Exercise | Tally every line below where "window" appears, then report the total alone.

Recorded information |
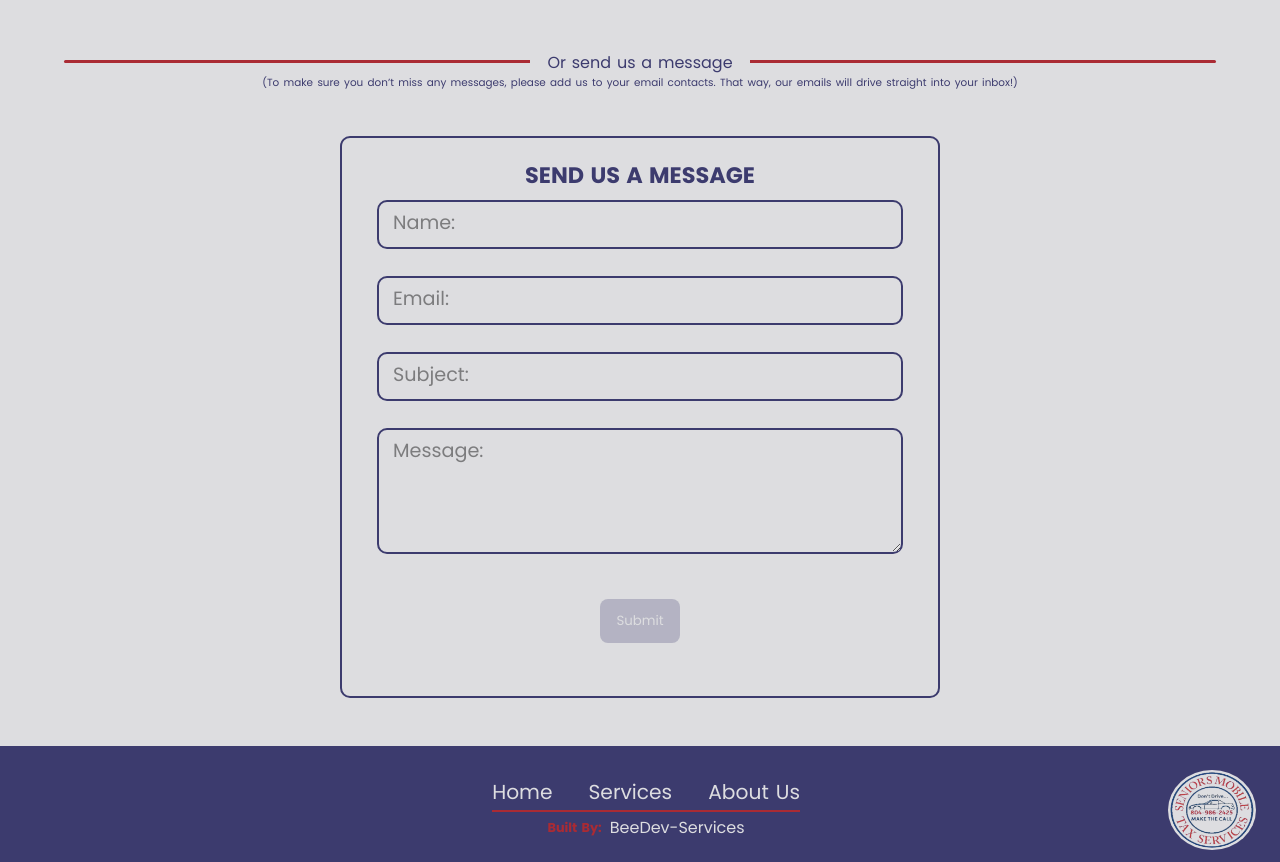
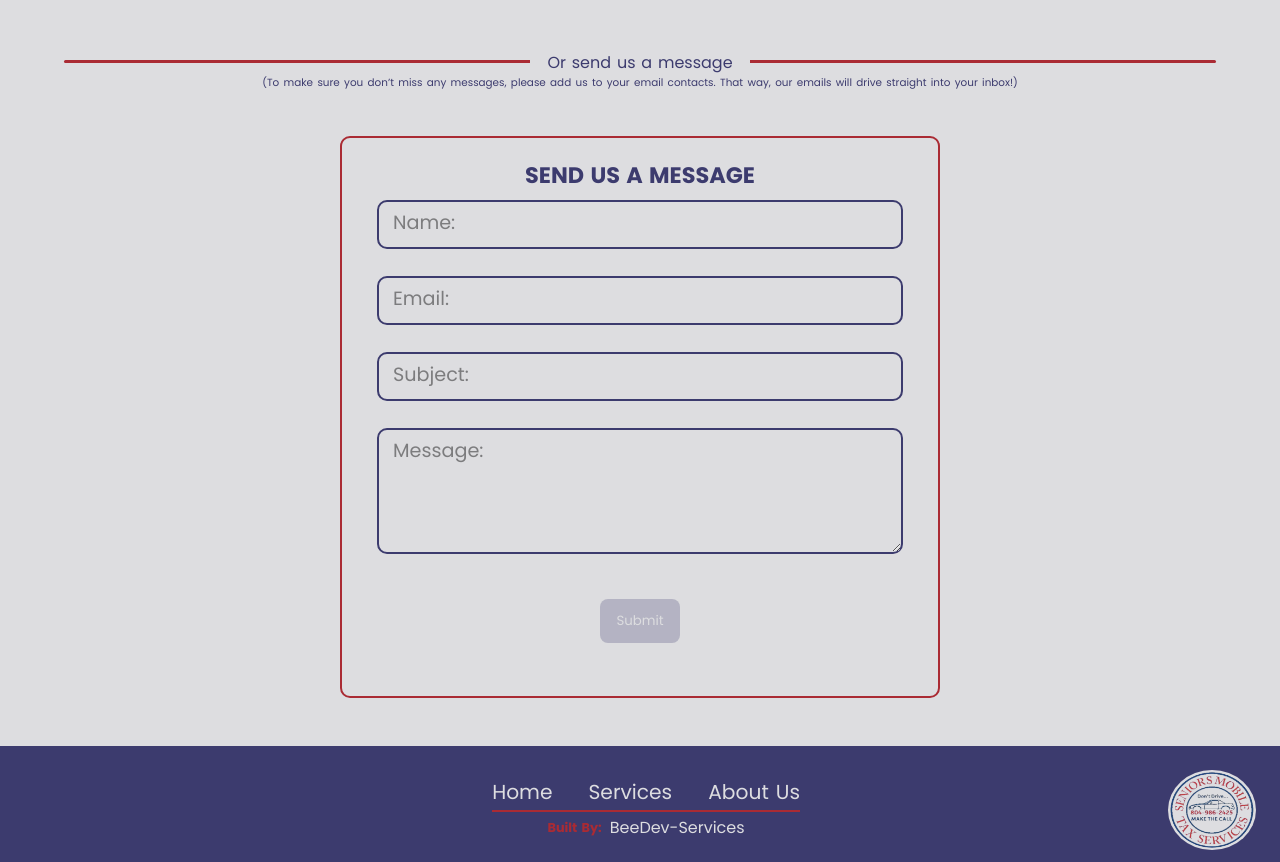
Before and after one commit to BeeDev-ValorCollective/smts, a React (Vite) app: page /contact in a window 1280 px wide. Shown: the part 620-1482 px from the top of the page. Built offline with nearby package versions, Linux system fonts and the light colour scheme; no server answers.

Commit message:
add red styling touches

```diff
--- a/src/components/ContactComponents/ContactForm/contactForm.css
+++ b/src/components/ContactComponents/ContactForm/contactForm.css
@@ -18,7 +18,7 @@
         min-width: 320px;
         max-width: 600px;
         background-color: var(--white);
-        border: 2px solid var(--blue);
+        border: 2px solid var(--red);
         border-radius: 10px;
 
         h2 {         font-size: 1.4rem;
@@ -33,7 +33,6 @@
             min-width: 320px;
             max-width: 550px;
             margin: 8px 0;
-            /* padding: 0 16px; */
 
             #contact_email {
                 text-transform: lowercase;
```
...
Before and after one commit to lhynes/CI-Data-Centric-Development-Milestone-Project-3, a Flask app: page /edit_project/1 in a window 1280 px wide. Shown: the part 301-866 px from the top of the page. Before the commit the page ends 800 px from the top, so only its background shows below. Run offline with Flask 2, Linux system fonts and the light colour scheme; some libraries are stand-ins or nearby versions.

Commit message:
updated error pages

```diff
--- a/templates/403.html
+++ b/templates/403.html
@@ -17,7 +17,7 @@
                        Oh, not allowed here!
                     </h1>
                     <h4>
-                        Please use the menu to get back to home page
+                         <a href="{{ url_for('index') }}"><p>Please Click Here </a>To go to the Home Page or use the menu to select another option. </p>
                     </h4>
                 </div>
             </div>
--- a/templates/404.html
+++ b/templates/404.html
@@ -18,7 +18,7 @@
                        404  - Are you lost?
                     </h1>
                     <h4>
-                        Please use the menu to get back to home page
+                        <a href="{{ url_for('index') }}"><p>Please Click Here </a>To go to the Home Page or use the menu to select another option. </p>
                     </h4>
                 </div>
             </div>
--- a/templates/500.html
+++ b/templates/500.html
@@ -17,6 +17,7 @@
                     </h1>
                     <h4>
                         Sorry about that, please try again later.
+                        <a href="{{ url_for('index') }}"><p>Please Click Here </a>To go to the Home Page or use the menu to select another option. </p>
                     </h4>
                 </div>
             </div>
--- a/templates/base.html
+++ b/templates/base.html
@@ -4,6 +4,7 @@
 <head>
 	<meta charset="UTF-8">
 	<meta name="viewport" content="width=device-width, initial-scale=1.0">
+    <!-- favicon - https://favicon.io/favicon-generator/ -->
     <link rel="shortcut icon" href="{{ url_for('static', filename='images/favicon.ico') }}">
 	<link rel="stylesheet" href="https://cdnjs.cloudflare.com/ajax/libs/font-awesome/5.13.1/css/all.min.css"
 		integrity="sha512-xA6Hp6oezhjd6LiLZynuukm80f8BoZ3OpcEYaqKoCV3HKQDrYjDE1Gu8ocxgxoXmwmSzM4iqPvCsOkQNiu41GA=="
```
--
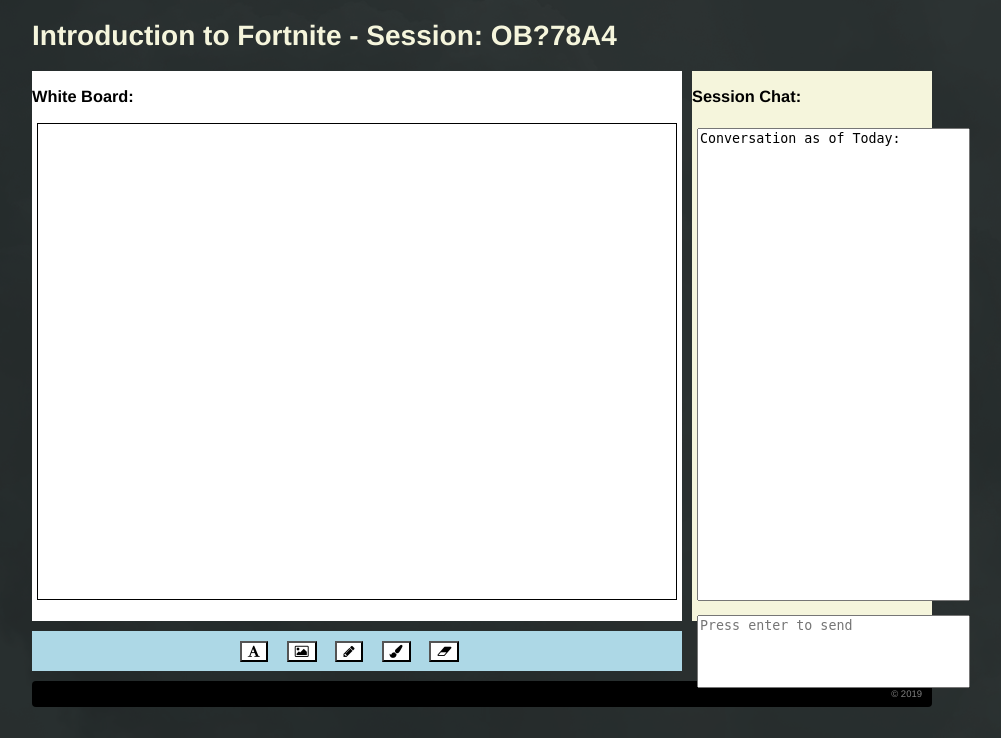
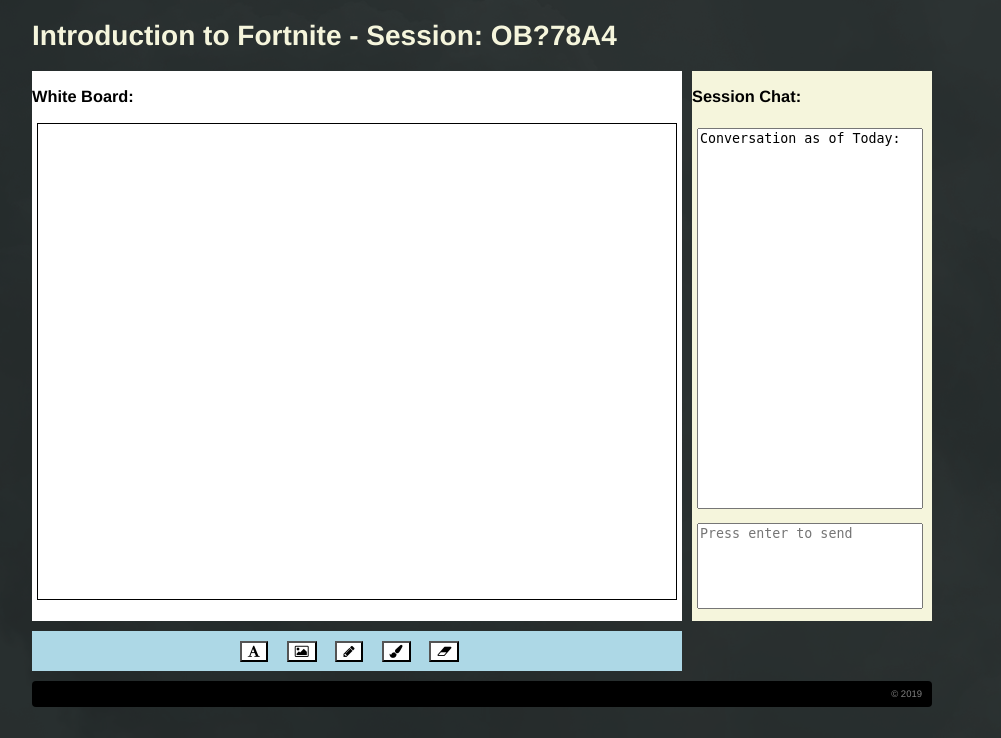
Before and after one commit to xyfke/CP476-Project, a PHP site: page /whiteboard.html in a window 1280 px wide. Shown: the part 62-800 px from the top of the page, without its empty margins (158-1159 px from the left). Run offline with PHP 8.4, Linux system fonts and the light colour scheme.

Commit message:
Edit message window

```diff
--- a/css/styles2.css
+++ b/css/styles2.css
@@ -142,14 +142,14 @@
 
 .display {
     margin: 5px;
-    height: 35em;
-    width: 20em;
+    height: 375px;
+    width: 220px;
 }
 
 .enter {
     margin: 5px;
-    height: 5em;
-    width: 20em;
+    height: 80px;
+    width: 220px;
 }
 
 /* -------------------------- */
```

Answer section | 4